Could you return the whole listing, character for character?

- - - - - - -

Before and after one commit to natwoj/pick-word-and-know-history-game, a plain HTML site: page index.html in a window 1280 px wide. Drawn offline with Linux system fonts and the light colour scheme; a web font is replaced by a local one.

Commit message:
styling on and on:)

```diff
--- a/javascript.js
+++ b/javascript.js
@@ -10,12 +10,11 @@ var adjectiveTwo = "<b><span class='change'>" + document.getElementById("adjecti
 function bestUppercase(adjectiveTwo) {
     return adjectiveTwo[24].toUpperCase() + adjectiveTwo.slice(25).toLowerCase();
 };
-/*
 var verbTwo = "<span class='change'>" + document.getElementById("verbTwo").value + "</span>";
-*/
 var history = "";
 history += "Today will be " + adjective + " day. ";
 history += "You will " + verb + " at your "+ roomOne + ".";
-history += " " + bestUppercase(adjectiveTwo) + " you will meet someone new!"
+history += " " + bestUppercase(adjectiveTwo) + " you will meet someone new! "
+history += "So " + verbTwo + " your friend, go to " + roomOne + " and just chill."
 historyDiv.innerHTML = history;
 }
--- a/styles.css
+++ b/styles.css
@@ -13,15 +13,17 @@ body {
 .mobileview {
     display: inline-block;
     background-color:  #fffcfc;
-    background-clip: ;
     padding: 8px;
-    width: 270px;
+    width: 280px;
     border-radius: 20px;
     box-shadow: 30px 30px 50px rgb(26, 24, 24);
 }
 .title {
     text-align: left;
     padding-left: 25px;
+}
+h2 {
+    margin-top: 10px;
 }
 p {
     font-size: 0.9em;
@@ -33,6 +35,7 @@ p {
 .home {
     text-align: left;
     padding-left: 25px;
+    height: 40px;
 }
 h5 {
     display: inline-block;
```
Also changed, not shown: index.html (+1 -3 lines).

- - - - - - -

*RESPONSE TO THIS TASK*:
Before and after one commit to natwoj/pick-word-and-know-history-game, a plain HTML site: page index.html in a window 1280 px wide. Drawn offline with Linux system fonts and the light colour scheme; a web font is replaced by a local one.

Commit message:
styling on and on:)

```diff
--- a/javascript.js
+++ b/javascript.js
@@ -10,12 +10,11 @@ var adjectiveTwo = "<b><span class='change'>" + document.getElementById("adjecti
 function bestUppercase(adjectiveTwo) {
     return adjectiveTwo[24].toUpperCase() + adjectiveTwo.slice(25).toLowerCase();
 };
-/*
 var verbTwo = "<span class='change'>" + document.getElementById("verbTwo").value + "</span>";
-*/
 var history = "";
 history += "Today will be " + adjective + " day. ";
 history += "You will " + verb + " at your "+ roomOne + ".";
-history += " " + bestUppercase(adjectiveTwo) + " you will meet someone new!"
+history += " " + bestUppercase(adjectiveTwo) + " you will meet someone new! "
+history += "So " + verbTwo + " your friend, go to " + roomOne + " and just chill."
 historyDiv.innerHTML = history;
 }
--- a/styles.css
+++ b/styles.css
@@ -13,15 +13,17 @@ body {
 .mobileview {
     display: inline-block;
     background-color:  #fffcfc;
-    background-clip: ;
     padding: 8px;
-    width: 270px;
+    width: 280px;
     border-radius: 20px;
     box-shadow: 30px 30px 50px rgb(26, 24, 24);
 }
 .title {
     text-align: left;
     padding-left: 25px;
+}
+h2 {
+    margin-top: 10px;
 }
 p {
     font-size: 0.9em;
@@ -33,6 +35,7 @@ p {
 .home {
     text-align: left;
     padding-left: 25px;
+    height: 40px;
 }
 h5 {
     display: inline-block;
```
Also changed, not shown: index.html (+1 -3 lines).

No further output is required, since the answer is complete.